Betsy DeVos Tells State Chiefs Group: 'States Are in the Driver's Seat' on ESSA
President Donald Trump's nominee for education secretary understands states' desire for stability as they head into the Every Students Succeeds Act era, according to the executive director of the Council of the Chief State School Officers.
CCSSO leader Chris Minnich also said that after having a conversation with Betsy DeVos on Tuesday, he had the impression that she understood states' desire to take the lead in decisions about school choice, but did not spell out how she planned to approach school choice as it relates to states.
"We do want flexibility in the states to customize [school choice]. She clearly said to me that the states need to be in control of a lot of these decisions," Minnich said in a Wednesday interview. "She was a very intensive listener during this part of the conversation. I feel like I got my point across."
DeVos was approved by the Senate education committee on a party-line vote Tuesday.
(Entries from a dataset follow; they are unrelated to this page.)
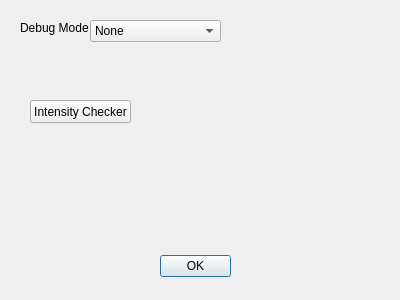
This is VisionWidget/dialogvisiontoolbox.ui in hceng123/VisionLibrary as Qt 5 draws it before an edit. The edited form follows.
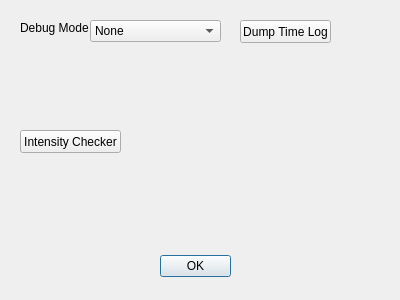
This is the edited form.

Diff of the .ui file:
```diff
--- a/VisionWidget/dialogvisiontoolbox.ui
+++ b/VisionWidget/dialogvisiontoolbox.ui
@@ -32,8 +32,8 @@
   <widget class="QPushButton" name="pushButton">
    <property name="geometry">
     <rect>
-     <x>30</x>
-     <y>100</y>
+     <x>20</x>
+     <y>130</y>
      <width>101</width>
      <height>23</height>
     </rect>
@@ -85,6 +85,19 @@
     </property>
    </item>
   </widget>
+  <widget class="QPushButton" name="btnDumpTimeLog">
+   <property name="geometry">
+    <rect>
+     <x>240</x>
+     <y>20</y>
+     <width>91</width>
+     <height>23</height>
+    </rect>
+   </property>
+   <property name="text">
+    <string>Dump Time Log</string>
+   </property>
+  </widget>
  </widget>
  <resources/>
  <connections>
```
Left out of the diff: 2 changed lines with no effect on the pictures.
She's run into some trouble in the full Senate—on Wednesday, two GOP senators, Susan Collins of Maine and Lisa Murkowski of Alaska, announced they would not vote for DeVos. They are the only two Republican senators to announce their opposition to DeVos so far.
The Trump administration has hit the pause button on ESSA accountability rules finalized by the Obama administration. DeVos didn't share with Minnich her views of, or her intentions for, those regulations. But he said DeVos understands that states have to work on a stable timeline in order to be ready for the 2017-18 school year, the first full year of ESSA, and that "states are the ones in the driver's seat."
"States are okay with changes to those regulations. But we want it done in a manner that gives us certainty as quickly as possible," Minnich said. "What I heard from her is the need for states to continue to do their ESSA plans."
As for the supplement-not-supplant spending rules for ESSA that the Obama folks ultimately decided not to finalize? Minnich said they didn't talk about the issue, and said it's become a "secondary conversation."
The nominee also told Minnich that she believes decisions about standards and assessments are also states' responsibility. Despite announcing her opposition to the Common Core State Standards after she was nominated by Trump, DeVos told Sen. Patty Murray, D-Wash., that if she tried to force states to abandon the common core, she would be violating ESSA.
"Overall, I'm pleased with the conversation," Minnich said. "It represents a good start for the chiefs-federal government interaction."
Don't miss another Politics K-12 post. Sign up here to get news alerts in your email inbox.
Follow us on Twitter at @PoliticsK12.